Development Policy Centre Discussion Papers from Development Policy Centre, Crawford School of Public Policy, The Australian National University
The spontaneous growth of Vietnam’s 2,790 rural craft villages has been a mixed blessing. Specialising in ‘traditional’ crafts such as processed foods, textiles and furniture, as well as newer commodities, such as recycled products, craft businesses have expanded rapidly since Vietnam adopted the ’Doi Moi’ (economic renovation policy) in the mid-1980s. As with small scale rural industries in other developing countries, the expansion, modernisation and diversification of craft production in Vietnam presents significant development opportunities as well as environmental and social risks. This largely unregulated increase in industrial activity has reduced rural poverty and brought prosperity to rural entrepreneurs, but it has also generated dangerously high levels of pollution with attendant risks to human health.
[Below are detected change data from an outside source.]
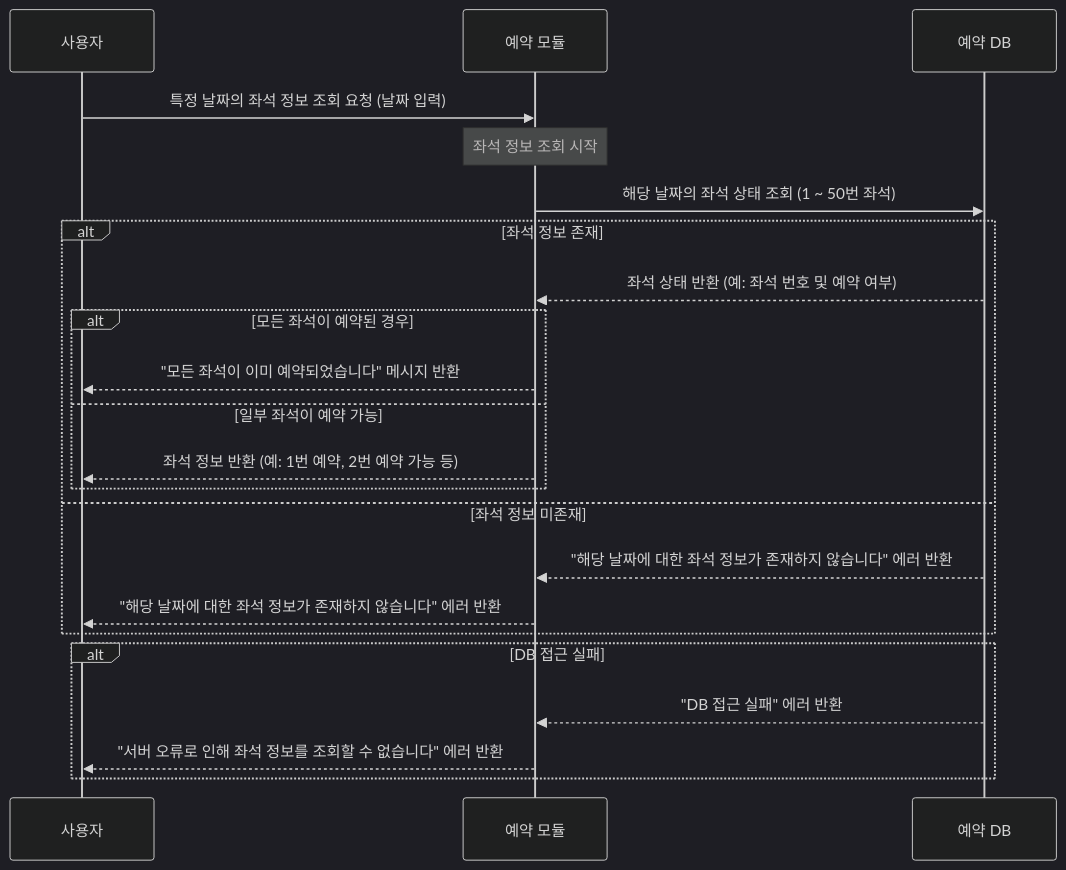
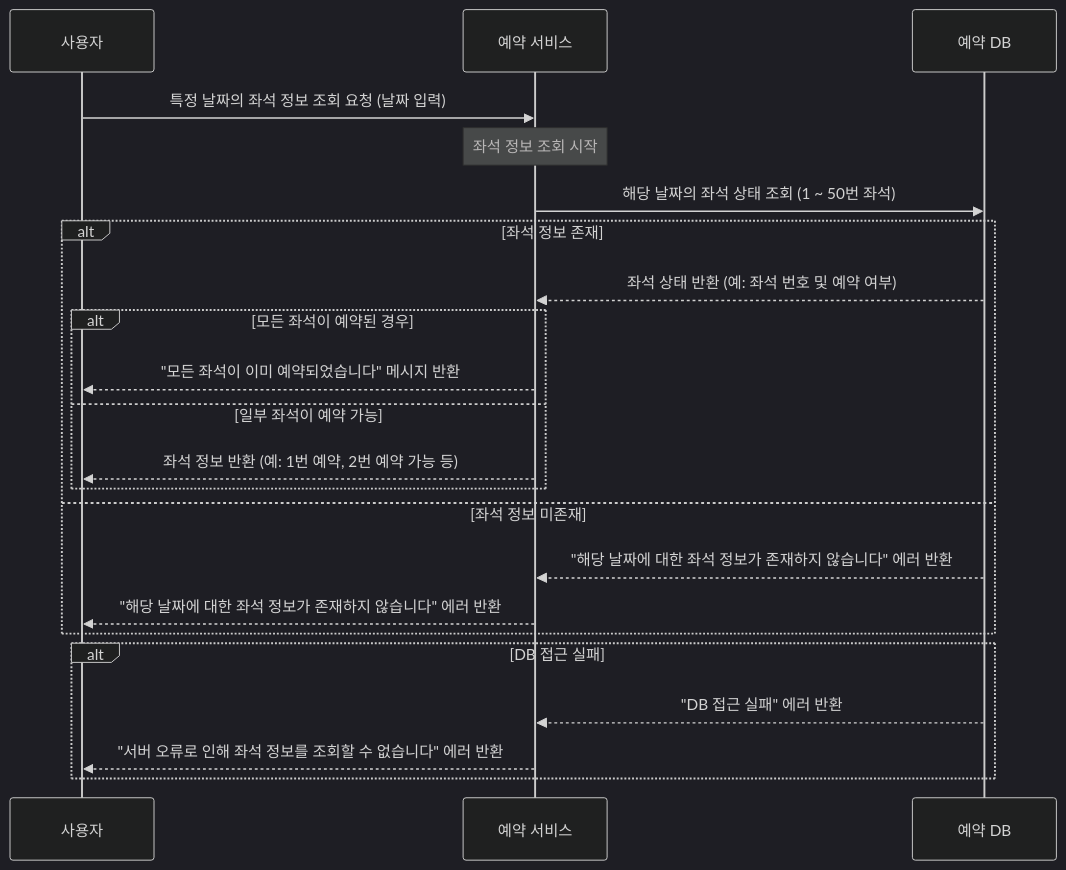
The third of 14 diagrams in README.md (SooLee99/hhplus-concert-reservation-service), drawn with Mermaid (dark theme) before and after one commit. The commit also changed other lines of this file, not shown here.

````diff
--- a/README.md
+++ b/README.md
@@ -111,35 +111,35 @@
 ```mermaid
     sequenceDiagram
   participant User as 사용자
-  participant ReservationServer as 예약 모듈
+  participant ReservationServer as 예약 서비스
   participant ReservationDB as 예약 DB
   
   %% 2️⃣ 특정 날짜 좌석 정보 조회 API
   User->>ReservationServer: 특정 날짜의 좌석 정보 조회 요청 (날짜 입력)
   Note over ReservationServer: 좌석 정보 조회 시작
   
-  %% 예약 모듈에서 좌석 정보 조회
+  %% 예약 서비스에서 좌석 정보 조회
   ReservationServer->>ReservationDB: 해당 날짜의 좌석 상태 조회 (1 ~ 50번 좌석)
   
   alt 좌석 정보 존재
       %% 좌석 정보가 존재하는 경우
       ReservationDB-->>ReservationServer: 좌석 상태 반환 (예: 좌석 번호 및 예약 여부)
       
       alt 모든 좌석이 예약된 경우
           ReservationServer-->>User: "모든 좌석이 이미 예약되었습니다" 메시지 반환
       else 일부 좌석이 예약 가능
           %% 사용자에게 좌석 정보 반환
           ReservationServer-->>User: 좌석 정보 반환 (예: 1번 예약, 2번 예약 가능 등)
       end
   else 좌석 정보 미존재
       %% 좌석 정보가 존재하지 않는 경우
       ReservationDB-->>ReservationServer: "해당 날짜에 대한 좌석 정보가 존재하지 않습니다" 에러 반환
       ReservationServer-->>User: "해당 날짜에 대한 좌석 정보가 존재하지 않습니다" 에러 반환
   end
   
   %% 예약 가능한 좌석 조회 중 DB 접근 실패 시 처리
   alt DB 접근 실패
   ReservationDB-->>ReservationServer: "DB 접근 실패" 에러 반환
   ReservationServer-->>User: "서버 오류로 인해 좌석 정보를 조회할 수 없습니다" 에러 반환
   end
 ```
````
Since the 1990s, the Vietnamese government has developed several laws and initiatives to regulate industrial activities and control craft village pollution, such as the ‘polluter pays principle’. However, the small scale and dispersed nature of craft production has continued to defy effective management by the state, and pollution levels in craft villages have increased alarmingly. The Crafting Sustainability project aimed to provide a better understanding of the drivers of pollution, and policy approaches to better addressing them. Drawing on four cases study sites in the Red River Delta region of Northern Vietnam, this paper provides an overview of key findings and policy recommendations.
JEL-codes: Q20 Q25 R50 (search for similar items in EconPapers)
New Economics Papers: this item is included in nep-env and nep-tra
References: Add references at CitEc
Citations: Track citations by RSS feed
Downloads: (external link)
This item may be available elsewhere in EconPapers: Search for items with the same title.
Export reference: BibTeX
RIS (EndNote, ProCite, RefMan)
Persistent link: https://EconPapers.repec.org/RePEc:een:devpol:1220
Access Statistics for this paper
More papers in Development Policy Centre Discussion Papers from Development Policy Centre, Crawford School of Public Policy, The Australian National University Contact information at EDIRC.
Bibliographic data for series maintained by Macarena Rojas ().